Apple on M26
Conference pear on quince A
Peach on Montclare
This is a question that @fruitnut can probably answer as well as anybody. Let’s see what he has to say.

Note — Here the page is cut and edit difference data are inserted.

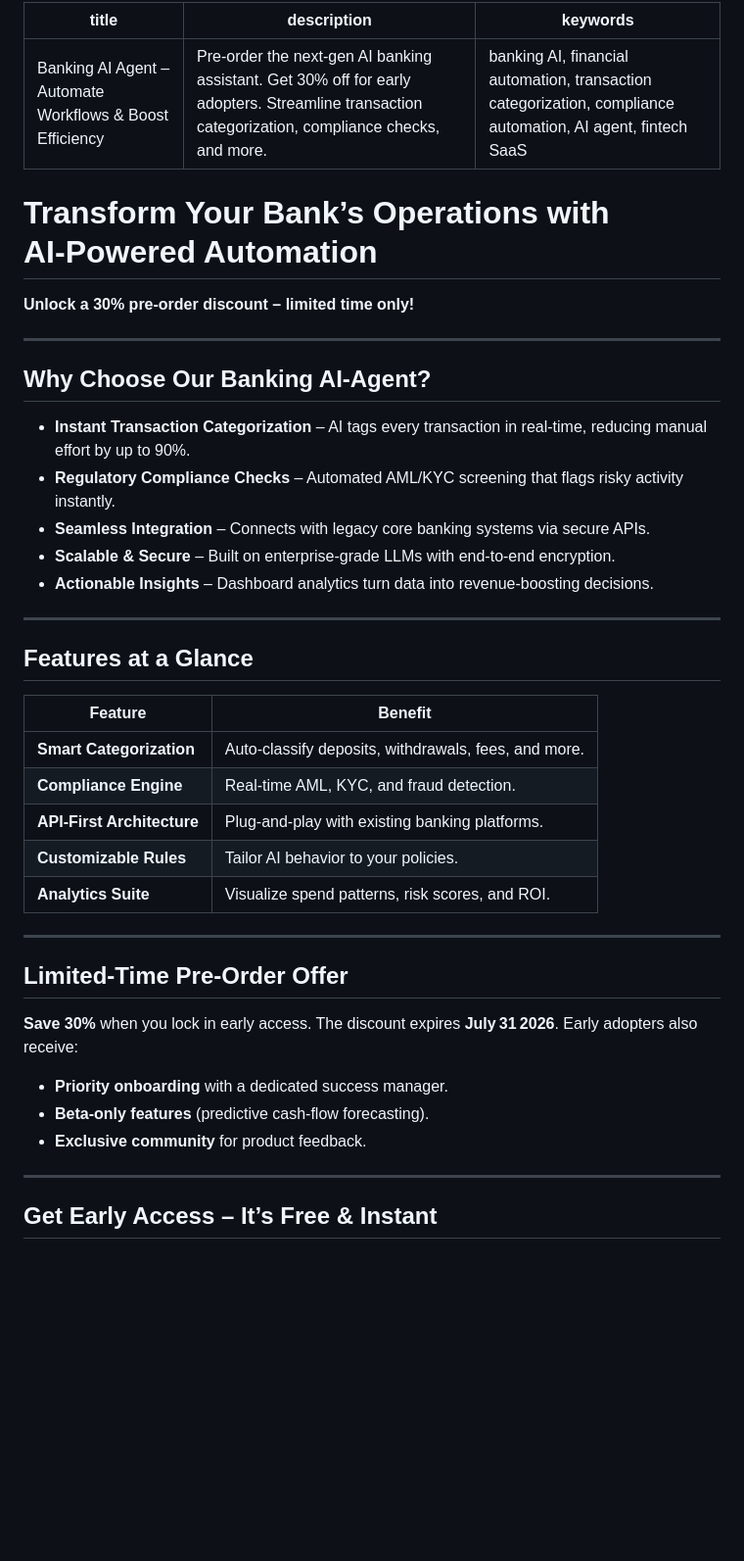
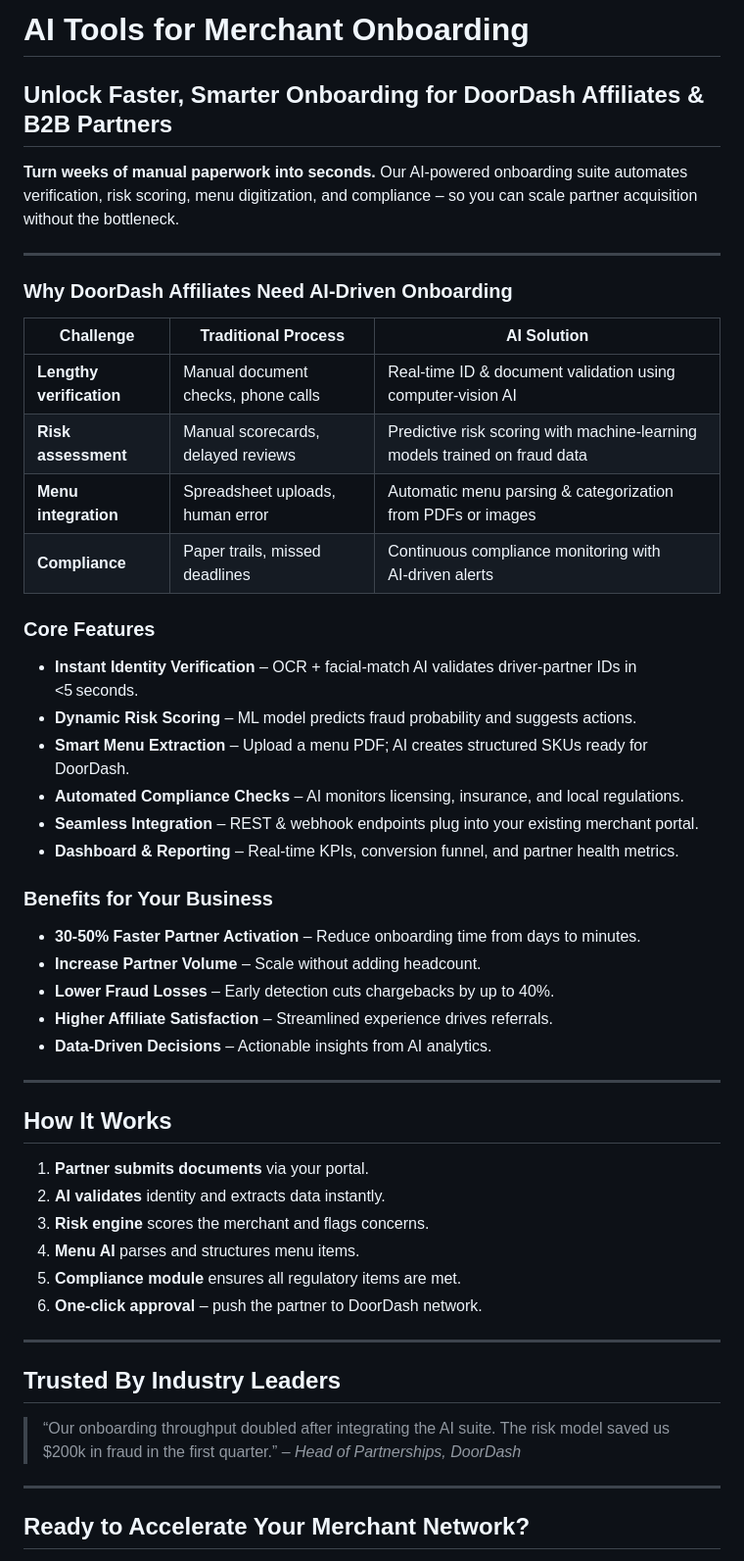
Before and after one commit to imadethiscompany/letsmakeourworld, a Markdown page: home.md, the part around one of its changes. Shown at 98% size. GitHub-like rendering; blank space fills up the shorter version.

Commit message:
chore(site): update home content

```diff
--- a/home.md
+++ b/home.md
@@ -1,45 +1,55 @@
----
-title: "Banking AI Agent – Automate Workflows & Boost Efficiency"
-description: "Pre‑order the next‑gen AI banking assistant. Get 30% off for early adopters. Streamline transaction categorization, compliance checks, and more."
-keywords: "banking AI, financial automation, transaction categorization, compliance automation, AI agent, fintech SaaS"
----
+# AI Tools for Merchant Onboarding
 
-# Transform Your Bank’s Operations with AI‑Powered Automation
+## Unlock Faster, Smarter Onboarding for DoorDash Affiliates & B2B Partners
 
-**Unlock a 30% pre‑order discount – limited time only!**
+**Turn weeks of manual paperwork into seconds.** Our AI‑powered onboarding suite automates verification, risk scoring, menu digitization, and compliance – so you can scale partner acquisition without the bottleneck.
 
 ---
 
-## Why Choose Our Banking AI‑Agent?
+### Why DoorDash Affiliates Need AI‑Driven Onboarding
 
-- **Instant Transaction Categorization** – AI tags every transaction in real‑time, reducing manual effort by up to 90%.
-- **Regulatory Compliance Checks** – Automated AML/KYC screening that flags risky activity instantly.
-- **Seamless Integration** – Connects with legacy core banking systems via secure APIs.
-- **Scalable & Secure** – Built on enterprise‑grade LLMs with end‑to‑end encryption.
-- **Actionable Insights** – Dashboard analytics turn data into revenue‑boosting decisions.
+| Challenge | Traditional Process | AI Solution |
+|---|---|---|
+| **Lengthy verification** | Manual document checks, phone calls | Real‑time ID & document validation using computer‑vision AI |
+| **Risk assessment** | Manual scorecards, delayed reviews | Predictive risk scoring with machine‑learning models trained on fraud data |
+| **Menu integration** | Spreadsheet uploads, human error | Automatic menu parsing & categorization from PDFs or images |
+| **Compliance** | Paper trails, missed deadlines | Continuous compliance monitoring with AI‑driven alerts |
+
+### Core Features
+
+- **Instant Identity Verification** – OCR + facial‑match AI validates driver‑partner IDs in <5 seconds.
+- **Dynamic Risk Scoring** – ML model predicts fraud probability and suggests actions.
+- **Smart Menu Extraction** – Upload a menu PDF; AI creates structured SKUs ready for DoorDash.
+- **Automated Compliance Checks** – AI monitors licensing, insurance, and local regulations.
+- **Seamless Integration** – REST & webhook endpoints plug into your existing merchant portal.
+- **Dashboard & Reporting** – Real‑time KPIs, conversion funnel, and partner health metrics.
+
+### Benefits for Your Business
+
+- **30‑50% Faster Partner Activation** – Reduce onboarding time from days to minutes.
+- **Increase Partner Volume** – Scale without adding headcount.
+- **Lower Fraud Losses** – Early detection cuts chargebacks by up to 40%.
+- **Higher Affiliate Satisfaction** – Streamlined experience drives referrals.
+- **Data‑Driven Decisions** – Actionable insights from AI analytics.
 
 ---
 
-## Features at a Glance
+## How It Works
 
-| Feature | Benefit |
-|---|---|
-| **Smart Categorization** | Auto‑classify deposits, withdrawals, fees, and more. |
-| **Compliance Engine** | Real‑time AML, KYC, and fraud detection. |
-| **API‑First Architecture** | Plug‑and‑play with existing banking platforms. |
-| **Customizable Rules** | Tailor AI behavior to your policies. |
-| **Analytics Suite** | Visualize spend patterns, risk scores, and ROI. |
+1. **Partner submits documents** via your portal.
+2. **AI validates** identity and extracts data instantly.
+3. **Risk engine** scores the merchant and flags concerns.
+4. **Menu AI** parses and structures menu items.
+5. **Compliance module** ensures all regulatory items are met.
+6. **One‑click approval** – push the partner to DoorDash network.
 
 ---
 
-## Limited‑Time Pre‑Order Offer
+## Trusted By Industry Leaders
 
-**Save 30%** when you lock in early access. The discount expires **July 31 2026**. Early adopters also receive:
-- **Priority onboarding** with a dedicated success manager.
-- **Beta‑only features** (predictive cash‑flow forecasting).
-- **Exclusive community** for product feedback.
+> “Our onboarding throughput doubled after integrating the AI suite. The risk model saved us $200k in fraud in the first quarter.” – *Head of Partnerships, DoorDash*
 
 ---
 
-## Get Early Access – It’s Free & Instant
+## Ready to Accelerate Your Merchant Network?
 
```
Also changed, not shown: other parts of home.md (+9 -22 lines).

I have some posts on miniature peaches vs regular peaches back in 2020 or 2021 back when I about first joined this community. I have trees and on standard rootstock and what happened was exactly what they said where it just dwarfs the tree naturally. Apples honestly don’t get that big on a semi dwarf rootstock so it may reach full size on that. Peaches don’t have a dwarfing rootstock anyway. Quince A is already more dwarfing rootstocks than other rootstocks (I find very few sell standard sized pears). I find containers are actually quite nice for growing fruit trees because they don’t need too much pruning at all to stay small. It also induces early fruit bearing. A standard sized Warren pear is fruiting in my pot first year. You just have to remember to fertilize the tree to keep the soil going. Of course a large pot is subjective. Most of my pots are 100 gallon grow bags with some 40 gallon, 60 gallon and 2 25 inch plastic pots from Home Depot. The 25 inch pots from Home Depot I only have the tree inside and would never plant anything else in them because one tree takes too much space. The 40 inch pots I have one plant planted in there that is a vine, things that don’t take much space like asparagus or a ground cover like a few strawberry. In the 100 gallon pots those are so massive I feel I can put a bush, ground cover on top and a tree in due to it’s size.
It is do-able. But, most things in life have a ‘learning curve’
You don’t need dwarf rootstocks for trees in pots. The pot does the dwarfing for you. In a 20-30 gal pot my trees were easily kept at 1.5 to 2m tall and wide. In fact after about 4-5 yrs in the pot vigor runs down to where the tree needs serious root pruning and top pruning to regain vigor.
The biggest down side is smaller fruit size. But more thinning might help that. Fruit quality is good.
Thank you everyone for these detailed responses, very much appreciated, I am excited to start growing now! I will post about how my experiment goes